In 2009, Kanye West approached the VMAs stage at New York’s Radio City Music Hall’s, likely unaware that the next thirty seconds would go down in pop-culture history. Taking the microphone from Taylor Swift, who had just won Best Video by a Female Artist, the Chicago producer and rapper said, “I’mma let you finish, but Beyoncé had one of the best videos of all time!”

It wasn’t that West wasn’t controversial before this point, his humiliation of Swift came after claiming in 2005 that George W. Bush didn’t care about black people, and several other awards show-based incidents, it just cemented his position as antagonist-in-chief. With the jeers of the world’s media and Donald Trump (there is, always, a quote), West went into exile. The moment was to prove the catalyst for one of the most lauded American albums of the past thirty years.

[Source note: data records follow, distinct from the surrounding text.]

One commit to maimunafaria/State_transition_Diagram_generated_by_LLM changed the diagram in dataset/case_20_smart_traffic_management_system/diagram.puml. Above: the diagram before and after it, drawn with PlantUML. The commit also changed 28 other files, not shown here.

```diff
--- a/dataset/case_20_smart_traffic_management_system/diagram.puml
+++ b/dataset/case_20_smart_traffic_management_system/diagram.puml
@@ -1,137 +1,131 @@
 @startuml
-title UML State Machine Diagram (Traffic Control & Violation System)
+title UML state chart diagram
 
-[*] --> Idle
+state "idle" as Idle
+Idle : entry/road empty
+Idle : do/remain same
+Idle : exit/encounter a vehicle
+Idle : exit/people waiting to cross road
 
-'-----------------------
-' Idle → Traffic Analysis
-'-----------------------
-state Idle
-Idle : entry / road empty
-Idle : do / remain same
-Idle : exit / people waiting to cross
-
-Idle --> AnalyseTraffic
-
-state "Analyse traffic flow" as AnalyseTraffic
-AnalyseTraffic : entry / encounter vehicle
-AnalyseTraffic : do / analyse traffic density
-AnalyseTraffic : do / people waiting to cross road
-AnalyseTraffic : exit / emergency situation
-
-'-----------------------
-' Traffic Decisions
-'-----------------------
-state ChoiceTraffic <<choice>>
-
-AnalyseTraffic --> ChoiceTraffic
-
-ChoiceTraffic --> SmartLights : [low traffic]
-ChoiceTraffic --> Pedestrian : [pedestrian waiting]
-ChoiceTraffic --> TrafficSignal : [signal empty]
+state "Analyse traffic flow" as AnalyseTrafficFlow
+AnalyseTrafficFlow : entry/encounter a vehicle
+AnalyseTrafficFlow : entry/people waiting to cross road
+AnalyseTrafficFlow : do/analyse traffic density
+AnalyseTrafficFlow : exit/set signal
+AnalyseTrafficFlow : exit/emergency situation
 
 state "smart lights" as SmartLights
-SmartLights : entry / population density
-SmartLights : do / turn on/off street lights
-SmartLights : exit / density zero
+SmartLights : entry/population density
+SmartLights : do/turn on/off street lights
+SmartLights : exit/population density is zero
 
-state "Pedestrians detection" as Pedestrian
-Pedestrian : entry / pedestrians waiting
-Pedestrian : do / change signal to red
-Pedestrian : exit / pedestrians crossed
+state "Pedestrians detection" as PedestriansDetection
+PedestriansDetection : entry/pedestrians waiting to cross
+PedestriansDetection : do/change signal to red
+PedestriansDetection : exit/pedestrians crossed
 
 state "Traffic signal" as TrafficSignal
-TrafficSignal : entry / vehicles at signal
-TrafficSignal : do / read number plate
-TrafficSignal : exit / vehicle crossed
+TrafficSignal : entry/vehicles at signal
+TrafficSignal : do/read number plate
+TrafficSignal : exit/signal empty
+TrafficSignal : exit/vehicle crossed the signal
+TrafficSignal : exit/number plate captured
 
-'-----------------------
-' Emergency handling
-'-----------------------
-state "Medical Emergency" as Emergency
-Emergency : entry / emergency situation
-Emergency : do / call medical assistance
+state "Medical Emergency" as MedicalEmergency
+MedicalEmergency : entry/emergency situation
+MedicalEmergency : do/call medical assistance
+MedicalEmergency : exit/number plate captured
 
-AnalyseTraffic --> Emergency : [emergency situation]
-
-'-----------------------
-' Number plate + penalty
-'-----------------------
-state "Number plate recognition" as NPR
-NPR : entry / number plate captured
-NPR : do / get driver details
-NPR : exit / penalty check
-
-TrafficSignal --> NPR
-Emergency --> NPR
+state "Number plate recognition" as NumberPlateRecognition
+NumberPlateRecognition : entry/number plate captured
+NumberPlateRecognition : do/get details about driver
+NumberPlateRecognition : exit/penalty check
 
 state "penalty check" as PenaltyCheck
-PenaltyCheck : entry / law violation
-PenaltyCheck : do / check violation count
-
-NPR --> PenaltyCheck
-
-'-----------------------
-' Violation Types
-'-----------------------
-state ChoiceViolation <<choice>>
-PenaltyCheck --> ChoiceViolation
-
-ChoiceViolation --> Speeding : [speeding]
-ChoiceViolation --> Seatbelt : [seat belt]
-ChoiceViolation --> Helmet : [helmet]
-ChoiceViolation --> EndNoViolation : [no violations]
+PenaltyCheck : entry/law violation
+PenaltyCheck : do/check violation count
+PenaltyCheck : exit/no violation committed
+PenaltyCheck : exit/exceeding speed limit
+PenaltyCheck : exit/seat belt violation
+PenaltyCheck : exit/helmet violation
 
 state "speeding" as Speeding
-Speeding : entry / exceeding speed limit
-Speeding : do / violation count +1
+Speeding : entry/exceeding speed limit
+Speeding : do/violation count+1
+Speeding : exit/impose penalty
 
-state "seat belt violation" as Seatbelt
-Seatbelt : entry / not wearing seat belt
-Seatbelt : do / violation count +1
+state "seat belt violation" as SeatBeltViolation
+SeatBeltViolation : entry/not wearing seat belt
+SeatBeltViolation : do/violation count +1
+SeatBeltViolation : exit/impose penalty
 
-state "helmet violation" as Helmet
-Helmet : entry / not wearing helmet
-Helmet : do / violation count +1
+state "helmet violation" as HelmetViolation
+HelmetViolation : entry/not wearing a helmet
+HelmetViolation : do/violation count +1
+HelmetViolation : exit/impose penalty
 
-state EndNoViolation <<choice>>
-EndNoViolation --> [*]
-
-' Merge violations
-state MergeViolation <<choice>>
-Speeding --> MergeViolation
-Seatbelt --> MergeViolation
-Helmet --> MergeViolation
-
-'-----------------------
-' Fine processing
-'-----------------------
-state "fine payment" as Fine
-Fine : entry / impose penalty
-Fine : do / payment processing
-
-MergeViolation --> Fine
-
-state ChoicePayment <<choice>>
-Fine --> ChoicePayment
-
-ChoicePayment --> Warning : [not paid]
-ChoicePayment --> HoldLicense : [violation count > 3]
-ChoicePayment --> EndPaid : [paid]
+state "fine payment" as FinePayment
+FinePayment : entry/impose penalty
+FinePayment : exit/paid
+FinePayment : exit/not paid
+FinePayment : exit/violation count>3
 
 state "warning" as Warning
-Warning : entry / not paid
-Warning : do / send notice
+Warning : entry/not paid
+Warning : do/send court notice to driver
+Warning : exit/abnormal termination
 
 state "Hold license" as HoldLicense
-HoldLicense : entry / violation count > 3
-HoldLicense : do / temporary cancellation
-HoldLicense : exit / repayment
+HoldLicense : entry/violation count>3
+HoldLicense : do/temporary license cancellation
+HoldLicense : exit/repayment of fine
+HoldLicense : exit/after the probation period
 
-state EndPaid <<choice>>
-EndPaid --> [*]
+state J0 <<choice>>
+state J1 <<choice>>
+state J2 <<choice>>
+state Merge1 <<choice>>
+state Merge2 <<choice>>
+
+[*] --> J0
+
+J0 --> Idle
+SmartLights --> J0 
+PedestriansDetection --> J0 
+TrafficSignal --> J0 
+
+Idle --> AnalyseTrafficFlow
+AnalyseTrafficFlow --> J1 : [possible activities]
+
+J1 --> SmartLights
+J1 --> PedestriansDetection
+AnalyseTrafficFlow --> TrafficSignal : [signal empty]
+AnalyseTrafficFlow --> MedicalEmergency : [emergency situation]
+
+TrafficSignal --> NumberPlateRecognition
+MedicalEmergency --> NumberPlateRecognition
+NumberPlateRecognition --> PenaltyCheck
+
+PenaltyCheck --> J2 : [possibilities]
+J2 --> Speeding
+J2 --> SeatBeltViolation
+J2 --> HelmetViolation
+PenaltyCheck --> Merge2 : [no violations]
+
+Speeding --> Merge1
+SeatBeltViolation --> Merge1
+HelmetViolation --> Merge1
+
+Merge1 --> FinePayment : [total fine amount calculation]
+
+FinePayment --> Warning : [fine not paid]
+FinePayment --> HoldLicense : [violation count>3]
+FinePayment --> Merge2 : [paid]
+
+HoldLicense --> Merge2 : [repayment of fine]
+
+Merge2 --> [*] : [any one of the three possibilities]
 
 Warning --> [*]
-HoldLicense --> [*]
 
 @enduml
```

Earlier in his career, Kanye West’s signature style as a producer earned him plaudits. He innovatively played with the pitch and speed of classic soul tracks, creatively employing classic Luther Vandross, Chaka Khan and the Jackson 5.